ACTIVITY → Every entry that follows must be written out exactly, apart from its pictures.

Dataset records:
------------------------

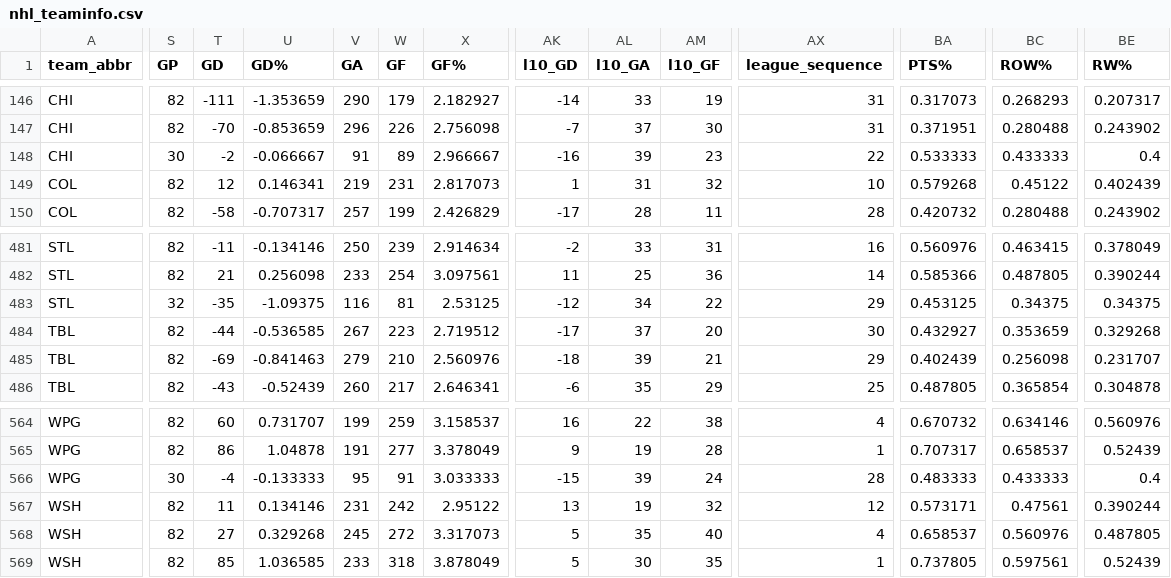
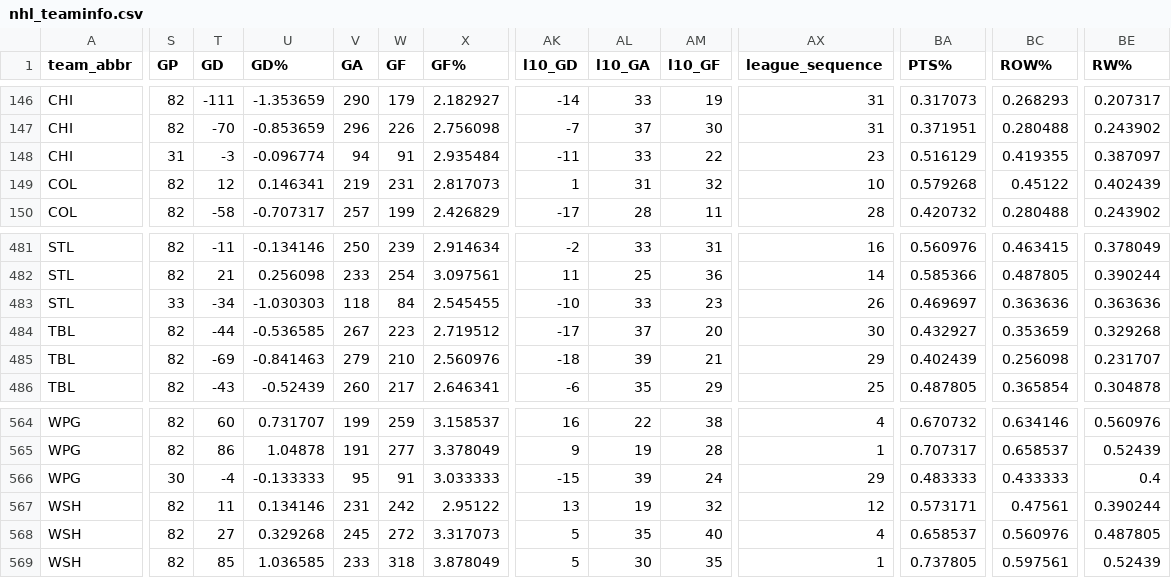
Before and after one commit to WeakSide-Breakout-Analysis/wsba_hockey, a CSV file: src/wsba_hockey/tools/teaminfo/nhl_teaminfo.csv, drawn as a sheet; only a part is shown, gaps mark what is left out; the diff covers the shown part only; the diff names each change by its address in the sheet, - before the commit and + after, or states it on an @@ line.

Commit message:
Added ability to scrape NHL EDGE data

```diff
--- a/src/wsba_hockey/tools/teaminfo/nhl_teaminfo.csv
+++ b/src/wsba_hockey/tools/teaminfo/nhl_teaminfo.csv
-S148 (GP): 30
+S148 (GP): 31
-T148 (GD): -2
+T148 (GD): -3
-U148 (GD%): -0.066667
+U148 (GD%): -0.096774
-V148 (GA): 91
+V148 (GA): 94
-W148 (GF): 89
+W148 (GF): 91
-X148 (GF%): 2.966667
+X148 (GF%): 2.935484
-AK148 (l10_GD): -16
+AK148 (l10_GD): -11
-AL148 (l10_GA): 39
+AL148 (l10_GA): 33
-AM148 (l10_GF): 23
+AM148 (l10_GF): 22
-AX148 (league_sequence): 22
+AX148 (league_sequence): 23
-BA148 (PTS%): 0.533333
+BA148 (PTS%): 0.516129
-BC148 (ROW%): 0.433333
+BC148 (ROW%): 0.419355
-BE148 (RW%): 0.4
+BE148 (RW%): 0.387097
-S483 (GP): 32
+S483 (GP): 33
-T483 (GD): -35
+T483 (GD): -34
-U483 (GD%): -1.09375
+U483 (GD%): -1.030303
-V483 (GA): 116
+V483 (GA): 118
-W483 (GF): 81
+W483 (GF): 84
-X483 (GF%): 2.53125
+X483 (GF%): 2.545455
-AK483 (l10_GD): -12
+AK483 (l10_GD): -10
-AL483 (l10_GA): 34
+AL483 (l10_GA): 33
-AM483 (l10_GF): 22
+AM483 (l10_GF): 23
-AX483 (league_sequence): 29
+AX483 (league_sequence): 26
-BA483 (PTS%): 0.453125
+BA483 (PTS%): 0.469697
-BC483 (ROW%): 0.34375
+BC483 (ROW%): 0.363636
-BE483 (RW%): 0.34375
+BE483 (RW%): 0.363636
-AX566 (league_sequence): 28
+AX566 (league_sequence): 29
```
Also changed, not shown: 64 edited cells elsewhere in this file, 28 other files.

------------------------

FINAL ANSWER →
Before and after one commit to WeakSide-Breakout-Analysis/wsba_hockey, a CSV file: src/wsba_hockey/tools/teaminfo/nhl_teaminfo.csv, drawn as a sheet; only a part is shown, gaps mark what is left out; the diff covers the shown part only; the diff names each change by its address in the sheet, - before the commit and + after, or states it on an @@ line.

Commit message:
Added ability to scrape NHL EDGE data

```diff
--- a/src/wsba_hockey/tools/teaminfo/nhl_teaminfo.csv
+++ b/src/wsba_hockey/tools/teaminfo/nhl_teaminfo.csv
-S148 (GP): 30
+S148 (GP): 31
-T148 (GD): -2
+T148 (GD): -3
-U148 (GD%): -0.066667
+U148 (GD%): -0.096774
-V148 (GA): 91
+V148 (GA): 94
-W148 (GF): 89
+W148 (GF): 91
-X148 (GF%): 2.966667
+X148 (GF%): 2.935484
-AK148 (l10_GD): -16
+AK148 (l10_GD): -11
-AL148 (l10_GA): 39
+AL148 (l10_GA): 33
-AM148 (l10_GF): 23
+AM148 (l10_GF): 22
-AX148 (league_sequence): 22
+AX148 (league_sequence): 23
-BA148 (PTS%): 0.533333
+BA148 (PTS%): 0.516129
-BC148 (ROW%): 0.433333
+BC148 (ROW%): 0.419355
-BE148 (RW%): 0.4
+BE148 (RW%): 0.387097
-S483 (GP): 32
+S483 (GP): 33
-T483 (GD): -35
+T483 (GD): -34
-U483 (GD%): -1.09375
+U483 (GD%): -1.030303
-V483 (GA): 116
+V483 (GA): 118
-W483 (GF): 81
+W483 (GF): 84
-X483 (GF%): 2.53125
+X483 (GF%): 2.545455
-AK483 (l10_GD): -12
+AK483 (l10_GD): -10
-AL483 (l10_GA): 34
+AL483 (l10_GA): 33
-AM483 (l10_GF): 22
+AM483 (l10_GF): 23
-AX483 (league_sequence): 29
+AX483 (league_sequence): 26
-BA483 (PTS%): 0.453125
+BA483 (PTS%): 0.469697
-BC483 (ROW%): 0.34375
+BC483 (ROW%): 0.363636
-BE483 (RW%): 0.34375
+BE483 (RW%): 0.363636
-AX566 (league_sequence): 28
+AX566 (league_sequence): 29
```
Also changed, not shown: 64 edited cells elsewhere in this file, 28 other files.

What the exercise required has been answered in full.